[Start of Attachment]

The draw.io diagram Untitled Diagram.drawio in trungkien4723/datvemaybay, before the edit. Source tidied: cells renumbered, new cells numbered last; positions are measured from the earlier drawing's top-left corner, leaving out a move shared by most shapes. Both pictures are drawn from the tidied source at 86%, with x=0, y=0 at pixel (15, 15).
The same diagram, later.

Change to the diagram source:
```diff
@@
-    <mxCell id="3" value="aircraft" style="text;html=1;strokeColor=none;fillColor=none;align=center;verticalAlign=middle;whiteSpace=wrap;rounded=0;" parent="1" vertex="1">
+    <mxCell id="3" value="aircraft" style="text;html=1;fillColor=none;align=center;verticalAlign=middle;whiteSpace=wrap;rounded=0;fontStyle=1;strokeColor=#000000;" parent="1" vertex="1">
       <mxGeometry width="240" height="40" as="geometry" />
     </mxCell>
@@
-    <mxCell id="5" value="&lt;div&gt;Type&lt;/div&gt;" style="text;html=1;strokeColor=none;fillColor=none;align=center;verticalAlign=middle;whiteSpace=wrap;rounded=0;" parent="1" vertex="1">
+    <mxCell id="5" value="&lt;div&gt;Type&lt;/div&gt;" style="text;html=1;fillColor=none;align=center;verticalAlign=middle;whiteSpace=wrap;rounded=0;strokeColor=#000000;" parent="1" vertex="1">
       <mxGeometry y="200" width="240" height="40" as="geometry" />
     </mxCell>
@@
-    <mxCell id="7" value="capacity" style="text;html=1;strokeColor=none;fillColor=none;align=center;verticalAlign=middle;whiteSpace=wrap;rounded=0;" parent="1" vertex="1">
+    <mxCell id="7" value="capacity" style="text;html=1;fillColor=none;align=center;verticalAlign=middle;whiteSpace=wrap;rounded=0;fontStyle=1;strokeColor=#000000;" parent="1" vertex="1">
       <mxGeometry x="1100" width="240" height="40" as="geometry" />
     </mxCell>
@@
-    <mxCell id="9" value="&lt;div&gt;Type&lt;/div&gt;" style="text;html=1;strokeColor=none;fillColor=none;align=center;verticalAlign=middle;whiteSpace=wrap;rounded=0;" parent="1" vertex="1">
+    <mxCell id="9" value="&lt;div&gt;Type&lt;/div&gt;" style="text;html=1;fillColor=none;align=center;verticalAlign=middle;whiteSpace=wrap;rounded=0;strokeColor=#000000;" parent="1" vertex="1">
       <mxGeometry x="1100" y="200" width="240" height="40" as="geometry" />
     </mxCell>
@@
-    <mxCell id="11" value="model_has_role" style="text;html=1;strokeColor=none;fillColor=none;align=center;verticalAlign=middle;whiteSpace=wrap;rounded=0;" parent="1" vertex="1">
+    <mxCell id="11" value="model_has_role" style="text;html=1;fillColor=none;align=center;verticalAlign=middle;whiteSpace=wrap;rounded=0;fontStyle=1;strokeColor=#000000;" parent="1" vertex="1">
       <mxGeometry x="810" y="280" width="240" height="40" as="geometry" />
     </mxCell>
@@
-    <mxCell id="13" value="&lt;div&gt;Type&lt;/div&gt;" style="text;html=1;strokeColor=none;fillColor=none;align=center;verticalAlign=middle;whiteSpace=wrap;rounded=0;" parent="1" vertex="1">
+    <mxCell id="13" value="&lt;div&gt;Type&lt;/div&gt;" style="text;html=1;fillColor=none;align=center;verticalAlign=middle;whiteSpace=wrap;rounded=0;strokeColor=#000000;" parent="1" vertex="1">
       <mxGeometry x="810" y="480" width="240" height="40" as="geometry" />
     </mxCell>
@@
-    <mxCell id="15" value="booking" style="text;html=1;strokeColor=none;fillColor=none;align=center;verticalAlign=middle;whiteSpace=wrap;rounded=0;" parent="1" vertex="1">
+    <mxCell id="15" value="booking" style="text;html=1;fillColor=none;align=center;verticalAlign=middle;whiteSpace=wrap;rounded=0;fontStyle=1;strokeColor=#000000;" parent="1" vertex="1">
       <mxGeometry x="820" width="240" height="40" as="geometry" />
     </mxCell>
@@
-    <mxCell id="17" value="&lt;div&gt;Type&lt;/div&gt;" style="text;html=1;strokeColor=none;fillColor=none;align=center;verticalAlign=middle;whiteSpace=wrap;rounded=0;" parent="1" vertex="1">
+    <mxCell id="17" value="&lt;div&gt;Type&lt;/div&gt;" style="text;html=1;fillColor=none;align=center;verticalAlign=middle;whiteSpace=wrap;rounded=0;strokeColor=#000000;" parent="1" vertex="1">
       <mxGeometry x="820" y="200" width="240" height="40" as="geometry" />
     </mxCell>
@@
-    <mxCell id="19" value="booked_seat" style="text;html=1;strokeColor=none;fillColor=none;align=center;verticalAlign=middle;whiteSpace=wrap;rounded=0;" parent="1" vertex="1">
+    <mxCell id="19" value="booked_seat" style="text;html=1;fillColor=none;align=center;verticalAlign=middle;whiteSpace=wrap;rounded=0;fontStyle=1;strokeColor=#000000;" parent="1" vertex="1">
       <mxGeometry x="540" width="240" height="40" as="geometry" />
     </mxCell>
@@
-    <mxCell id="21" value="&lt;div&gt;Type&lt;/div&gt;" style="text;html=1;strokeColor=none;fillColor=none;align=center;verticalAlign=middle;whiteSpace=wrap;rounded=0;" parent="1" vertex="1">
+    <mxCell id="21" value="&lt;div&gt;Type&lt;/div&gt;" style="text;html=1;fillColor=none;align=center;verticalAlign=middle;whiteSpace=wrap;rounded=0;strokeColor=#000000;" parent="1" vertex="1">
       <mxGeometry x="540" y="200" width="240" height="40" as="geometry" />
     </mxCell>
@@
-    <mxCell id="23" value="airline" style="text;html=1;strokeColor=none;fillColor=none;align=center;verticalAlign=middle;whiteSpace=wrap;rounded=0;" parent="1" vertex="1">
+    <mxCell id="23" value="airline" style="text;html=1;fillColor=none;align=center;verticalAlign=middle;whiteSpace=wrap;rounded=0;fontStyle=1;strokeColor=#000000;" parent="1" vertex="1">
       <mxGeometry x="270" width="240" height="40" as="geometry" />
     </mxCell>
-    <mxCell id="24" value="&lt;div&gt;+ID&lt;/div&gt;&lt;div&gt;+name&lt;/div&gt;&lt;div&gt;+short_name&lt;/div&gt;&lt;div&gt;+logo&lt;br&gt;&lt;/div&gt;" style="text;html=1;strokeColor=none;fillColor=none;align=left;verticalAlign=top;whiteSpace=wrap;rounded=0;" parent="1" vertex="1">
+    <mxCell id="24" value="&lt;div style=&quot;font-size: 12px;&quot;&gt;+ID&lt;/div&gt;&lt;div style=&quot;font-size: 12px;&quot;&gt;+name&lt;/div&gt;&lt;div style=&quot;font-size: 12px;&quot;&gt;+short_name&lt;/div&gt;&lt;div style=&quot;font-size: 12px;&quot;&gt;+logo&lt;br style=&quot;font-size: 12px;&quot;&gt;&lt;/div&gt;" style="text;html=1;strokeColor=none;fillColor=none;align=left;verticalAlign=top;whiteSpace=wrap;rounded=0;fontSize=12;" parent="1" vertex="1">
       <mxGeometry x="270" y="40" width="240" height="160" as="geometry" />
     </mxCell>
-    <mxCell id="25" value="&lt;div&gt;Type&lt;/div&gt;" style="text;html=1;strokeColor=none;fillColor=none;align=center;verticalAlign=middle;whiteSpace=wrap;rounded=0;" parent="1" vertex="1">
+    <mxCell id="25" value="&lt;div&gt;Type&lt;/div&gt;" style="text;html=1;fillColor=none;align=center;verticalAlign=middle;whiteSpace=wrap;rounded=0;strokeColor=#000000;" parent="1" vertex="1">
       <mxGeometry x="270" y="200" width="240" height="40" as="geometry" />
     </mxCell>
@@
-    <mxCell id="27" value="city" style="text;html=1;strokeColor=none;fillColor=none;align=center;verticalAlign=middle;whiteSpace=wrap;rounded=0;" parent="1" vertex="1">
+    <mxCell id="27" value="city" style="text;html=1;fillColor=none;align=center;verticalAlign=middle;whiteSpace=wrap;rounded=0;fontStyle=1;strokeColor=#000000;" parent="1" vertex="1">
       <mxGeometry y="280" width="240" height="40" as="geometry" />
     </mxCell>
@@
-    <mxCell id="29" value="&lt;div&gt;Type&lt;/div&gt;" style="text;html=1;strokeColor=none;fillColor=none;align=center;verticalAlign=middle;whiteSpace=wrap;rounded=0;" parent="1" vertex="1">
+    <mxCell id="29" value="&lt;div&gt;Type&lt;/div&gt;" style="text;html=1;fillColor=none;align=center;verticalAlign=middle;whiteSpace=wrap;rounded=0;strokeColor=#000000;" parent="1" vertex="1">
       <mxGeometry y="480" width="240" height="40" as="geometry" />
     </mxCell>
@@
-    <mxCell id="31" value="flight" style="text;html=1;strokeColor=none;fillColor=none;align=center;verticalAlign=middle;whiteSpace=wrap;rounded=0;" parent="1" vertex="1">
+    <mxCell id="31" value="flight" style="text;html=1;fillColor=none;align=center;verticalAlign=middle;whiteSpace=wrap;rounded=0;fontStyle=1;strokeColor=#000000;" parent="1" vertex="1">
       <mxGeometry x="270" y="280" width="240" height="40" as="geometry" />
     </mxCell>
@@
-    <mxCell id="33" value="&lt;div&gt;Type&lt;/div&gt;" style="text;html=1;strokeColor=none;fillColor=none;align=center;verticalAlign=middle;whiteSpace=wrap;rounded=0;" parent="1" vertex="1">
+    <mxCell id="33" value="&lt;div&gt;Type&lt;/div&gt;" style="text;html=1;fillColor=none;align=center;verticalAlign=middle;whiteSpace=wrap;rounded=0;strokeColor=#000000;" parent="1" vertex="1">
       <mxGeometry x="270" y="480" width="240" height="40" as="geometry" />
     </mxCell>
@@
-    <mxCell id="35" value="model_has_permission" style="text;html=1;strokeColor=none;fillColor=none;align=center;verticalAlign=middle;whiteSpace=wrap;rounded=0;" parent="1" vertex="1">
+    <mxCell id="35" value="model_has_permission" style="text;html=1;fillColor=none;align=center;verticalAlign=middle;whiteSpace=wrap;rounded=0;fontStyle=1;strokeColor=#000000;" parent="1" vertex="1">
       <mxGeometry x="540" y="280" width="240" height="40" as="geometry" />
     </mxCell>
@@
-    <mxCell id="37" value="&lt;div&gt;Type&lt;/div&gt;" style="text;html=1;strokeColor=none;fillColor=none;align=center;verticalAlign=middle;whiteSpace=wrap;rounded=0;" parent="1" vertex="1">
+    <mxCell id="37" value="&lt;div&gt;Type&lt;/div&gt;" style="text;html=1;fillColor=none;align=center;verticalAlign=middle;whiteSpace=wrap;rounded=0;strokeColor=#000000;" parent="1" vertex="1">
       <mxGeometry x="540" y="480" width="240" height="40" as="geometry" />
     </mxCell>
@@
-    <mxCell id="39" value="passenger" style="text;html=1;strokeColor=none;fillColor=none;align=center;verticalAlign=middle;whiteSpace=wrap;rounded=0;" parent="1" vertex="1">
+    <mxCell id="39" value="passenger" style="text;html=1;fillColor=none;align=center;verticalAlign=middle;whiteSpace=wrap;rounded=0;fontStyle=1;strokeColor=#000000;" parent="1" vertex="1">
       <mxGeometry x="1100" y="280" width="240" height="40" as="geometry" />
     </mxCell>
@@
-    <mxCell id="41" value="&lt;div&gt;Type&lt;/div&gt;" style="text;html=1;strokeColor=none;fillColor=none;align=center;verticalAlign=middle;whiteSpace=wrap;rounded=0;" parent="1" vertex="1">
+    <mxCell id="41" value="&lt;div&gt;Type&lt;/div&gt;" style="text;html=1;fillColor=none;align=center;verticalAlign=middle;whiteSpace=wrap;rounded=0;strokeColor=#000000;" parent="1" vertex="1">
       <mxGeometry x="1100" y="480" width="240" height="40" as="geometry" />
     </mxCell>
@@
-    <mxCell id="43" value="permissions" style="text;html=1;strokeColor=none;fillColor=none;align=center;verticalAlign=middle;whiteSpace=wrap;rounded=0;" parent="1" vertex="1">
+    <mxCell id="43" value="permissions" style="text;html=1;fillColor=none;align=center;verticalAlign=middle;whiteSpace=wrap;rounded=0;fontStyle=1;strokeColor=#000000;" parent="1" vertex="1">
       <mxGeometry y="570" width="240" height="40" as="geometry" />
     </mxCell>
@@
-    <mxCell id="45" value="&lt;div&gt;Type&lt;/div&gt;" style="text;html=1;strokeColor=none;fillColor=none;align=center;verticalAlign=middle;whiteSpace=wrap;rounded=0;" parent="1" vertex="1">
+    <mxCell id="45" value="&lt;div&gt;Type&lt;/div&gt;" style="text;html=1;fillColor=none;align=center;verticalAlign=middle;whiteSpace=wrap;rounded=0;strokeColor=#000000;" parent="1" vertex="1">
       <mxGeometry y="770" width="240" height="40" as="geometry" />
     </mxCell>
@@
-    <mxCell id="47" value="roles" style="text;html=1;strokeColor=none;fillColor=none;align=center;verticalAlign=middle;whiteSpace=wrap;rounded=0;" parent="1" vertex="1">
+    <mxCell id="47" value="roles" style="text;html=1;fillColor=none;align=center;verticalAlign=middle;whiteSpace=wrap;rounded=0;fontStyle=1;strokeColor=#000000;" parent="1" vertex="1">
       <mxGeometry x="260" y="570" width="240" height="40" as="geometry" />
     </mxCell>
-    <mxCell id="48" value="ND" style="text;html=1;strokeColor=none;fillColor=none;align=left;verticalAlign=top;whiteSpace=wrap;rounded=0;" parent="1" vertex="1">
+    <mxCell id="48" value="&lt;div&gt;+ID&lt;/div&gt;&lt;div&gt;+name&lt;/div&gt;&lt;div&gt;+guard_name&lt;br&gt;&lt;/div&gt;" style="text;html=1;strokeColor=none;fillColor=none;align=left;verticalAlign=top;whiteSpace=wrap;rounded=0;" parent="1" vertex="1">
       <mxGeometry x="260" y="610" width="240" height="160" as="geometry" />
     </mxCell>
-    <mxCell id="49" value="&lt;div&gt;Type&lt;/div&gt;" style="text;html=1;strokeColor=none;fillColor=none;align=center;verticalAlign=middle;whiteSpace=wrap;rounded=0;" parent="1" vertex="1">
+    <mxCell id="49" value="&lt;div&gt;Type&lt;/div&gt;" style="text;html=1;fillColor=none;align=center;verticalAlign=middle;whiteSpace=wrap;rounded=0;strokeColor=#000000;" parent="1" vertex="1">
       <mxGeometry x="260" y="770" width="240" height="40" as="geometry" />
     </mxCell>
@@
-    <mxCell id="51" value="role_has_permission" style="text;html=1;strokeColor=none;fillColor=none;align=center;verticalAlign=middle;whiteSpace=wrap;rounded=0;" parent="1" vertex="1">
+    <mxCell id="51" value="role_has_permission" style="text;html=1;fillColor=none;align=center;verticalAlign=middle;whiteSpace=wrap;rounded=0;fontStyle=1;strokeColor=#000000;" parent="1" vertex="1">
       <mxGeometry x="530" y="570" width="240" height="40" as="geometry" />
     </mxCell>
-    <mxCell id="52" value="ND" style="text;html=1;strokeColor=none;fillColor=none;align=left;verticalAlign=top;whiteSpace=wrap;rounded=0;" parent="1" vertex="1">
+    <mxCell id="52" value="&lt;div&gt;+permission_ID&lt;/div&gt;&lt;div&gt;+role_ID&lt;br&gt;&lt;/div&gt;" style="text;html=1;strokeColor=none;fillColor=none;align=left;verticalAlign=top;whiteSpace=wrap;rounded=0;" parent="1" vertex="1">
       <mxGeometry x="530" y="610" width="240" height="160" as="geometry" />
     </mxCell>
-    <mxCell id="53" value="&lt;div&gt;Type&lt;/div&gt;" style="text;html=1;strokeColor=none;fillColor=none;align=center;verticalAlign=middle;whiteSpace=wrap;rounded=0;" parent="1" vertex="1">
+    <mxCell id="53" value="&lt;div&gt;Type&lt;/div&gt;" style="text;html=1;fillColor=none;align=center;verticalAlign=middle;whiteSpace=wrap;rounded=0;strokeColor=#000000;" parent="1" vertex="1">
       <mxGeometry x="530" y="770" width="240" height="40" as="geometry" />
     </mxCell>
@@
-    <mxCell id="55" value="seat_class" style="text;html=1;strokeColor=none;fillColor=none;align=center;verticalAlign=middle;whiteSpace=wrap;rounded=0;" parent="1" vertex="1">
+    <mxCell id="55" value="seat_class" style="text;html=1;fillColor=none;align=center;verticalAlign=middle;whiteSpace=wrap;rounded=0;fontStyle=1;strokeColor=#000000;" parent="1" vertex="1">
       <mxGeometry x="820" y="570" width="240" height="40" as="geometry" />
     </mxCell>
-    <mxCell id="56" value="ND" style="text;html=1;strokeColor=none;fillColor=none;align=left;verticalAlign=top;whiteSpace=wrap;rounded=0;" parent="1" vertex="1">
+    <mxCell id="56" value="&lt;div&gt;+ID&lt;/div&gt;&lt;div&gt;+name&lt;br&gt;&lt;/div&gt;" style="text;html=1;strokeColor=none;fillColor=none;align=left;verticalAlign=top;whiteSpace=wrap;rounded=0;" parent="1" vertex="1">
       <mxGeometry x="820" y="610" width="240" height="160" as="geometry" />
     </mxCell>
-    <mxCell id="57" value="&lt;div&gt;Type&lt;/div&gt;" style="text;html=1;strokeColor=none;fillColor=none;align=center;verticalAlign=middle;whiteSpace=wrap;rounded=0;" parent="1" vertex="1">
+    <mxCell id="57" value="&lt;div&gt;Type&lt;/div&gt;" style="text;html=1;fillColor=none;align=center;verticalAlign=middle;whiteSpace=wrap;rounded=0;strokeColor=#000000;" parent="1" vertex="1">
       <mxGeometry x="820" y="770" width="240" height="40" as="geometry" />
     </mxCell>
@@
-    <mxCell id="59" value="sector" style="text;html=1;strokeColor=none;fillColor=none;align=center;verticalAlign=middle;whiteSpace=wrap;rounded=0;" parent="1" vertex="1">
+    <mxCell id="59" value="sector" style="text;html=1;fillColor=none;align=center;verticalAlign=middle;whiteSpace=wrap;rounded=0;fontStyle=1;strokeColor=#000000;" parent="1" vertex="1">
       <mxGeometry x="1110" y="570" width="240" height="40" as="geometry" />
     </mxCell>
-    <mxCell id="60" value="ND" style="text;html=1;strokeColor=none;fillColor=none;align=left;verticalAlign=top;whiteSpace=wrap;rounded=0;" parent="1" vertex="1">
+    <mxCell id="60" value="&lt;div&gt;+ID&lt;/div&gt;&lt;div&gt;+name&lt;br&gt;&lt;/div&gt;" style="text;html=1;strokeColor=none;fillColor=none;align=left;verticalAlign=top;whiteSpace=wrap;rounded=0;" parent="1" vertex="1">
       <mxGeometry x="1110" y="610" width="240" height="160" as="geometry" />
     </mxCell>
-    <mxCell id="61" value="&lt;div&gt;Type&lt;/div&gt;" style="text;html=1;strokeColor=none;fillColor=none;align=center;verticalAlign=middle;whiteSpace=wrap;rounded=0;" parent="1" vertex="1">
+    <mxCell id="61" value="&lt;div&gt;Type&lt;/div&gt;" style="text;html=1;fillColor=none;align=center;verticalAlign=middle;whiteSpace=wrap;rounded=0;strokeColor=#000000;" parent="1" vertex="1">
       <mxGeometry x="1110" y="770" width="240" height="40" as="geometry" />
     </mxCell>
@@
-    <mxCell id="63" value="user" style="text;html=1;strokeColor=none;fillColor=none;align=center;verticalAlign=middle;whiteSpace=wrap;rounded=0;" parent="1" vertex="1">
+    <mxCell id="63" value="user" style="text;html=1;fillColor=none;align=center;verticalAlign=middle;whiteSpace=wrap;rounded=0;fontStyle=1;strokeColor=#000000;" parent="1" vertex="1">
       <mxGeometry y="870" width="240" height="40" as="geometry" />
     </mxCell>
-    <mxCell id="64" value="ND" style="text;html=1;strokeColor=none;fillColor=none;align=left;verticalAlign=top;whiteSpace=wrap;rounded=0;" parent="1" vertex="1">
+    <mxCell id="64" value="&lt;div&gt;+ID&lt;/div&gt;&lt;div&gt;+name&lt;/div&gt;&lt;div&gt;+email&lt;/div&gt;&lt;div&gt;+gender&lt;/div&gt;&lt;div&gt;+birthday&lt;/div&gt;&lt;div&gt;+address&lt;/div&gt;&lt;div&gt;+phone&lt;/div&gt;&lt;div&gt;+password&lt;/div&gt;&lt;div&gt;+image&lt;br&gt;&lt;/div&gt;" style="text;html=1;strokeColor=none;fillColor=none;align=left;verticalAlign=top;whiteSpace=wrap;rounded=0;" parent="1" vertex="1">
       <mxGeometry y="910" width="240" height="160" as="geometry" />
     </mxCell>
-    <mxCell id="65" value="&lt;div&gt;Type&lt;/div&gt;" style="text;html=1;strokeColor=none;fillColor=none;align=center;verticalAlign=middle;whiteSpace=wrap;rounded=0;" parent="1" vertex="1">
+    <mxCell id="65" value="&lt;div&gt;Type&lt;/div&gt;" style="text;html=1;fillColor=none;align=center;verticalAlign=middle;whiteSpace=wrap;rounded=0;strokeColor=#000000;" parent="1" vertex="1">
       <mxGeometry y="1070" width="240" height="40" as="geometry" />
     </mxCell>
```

[End of Attachment]

■ WORK TO BE COMPLETED ■
Check each line of the listing above. Copy it if it holds the string "airline".

■ OUTPUT BELOW ■
-    <mxCell id="23" value="airline" style="text;html=1;strokeColor=none;fillColor=none;align=center;verticalAlign=middle;whiteSpace=wrap;rounded=0;" parent="1" vertex="1">
+    <mxCell id="23" value="airline" style="text;html=1;fillColor=none;align=center;verticalAlign=middle;whiteSpace=wrap;rounded=0;fontStyle=1;strokeColor=#000000;" parent="1" vertex="1">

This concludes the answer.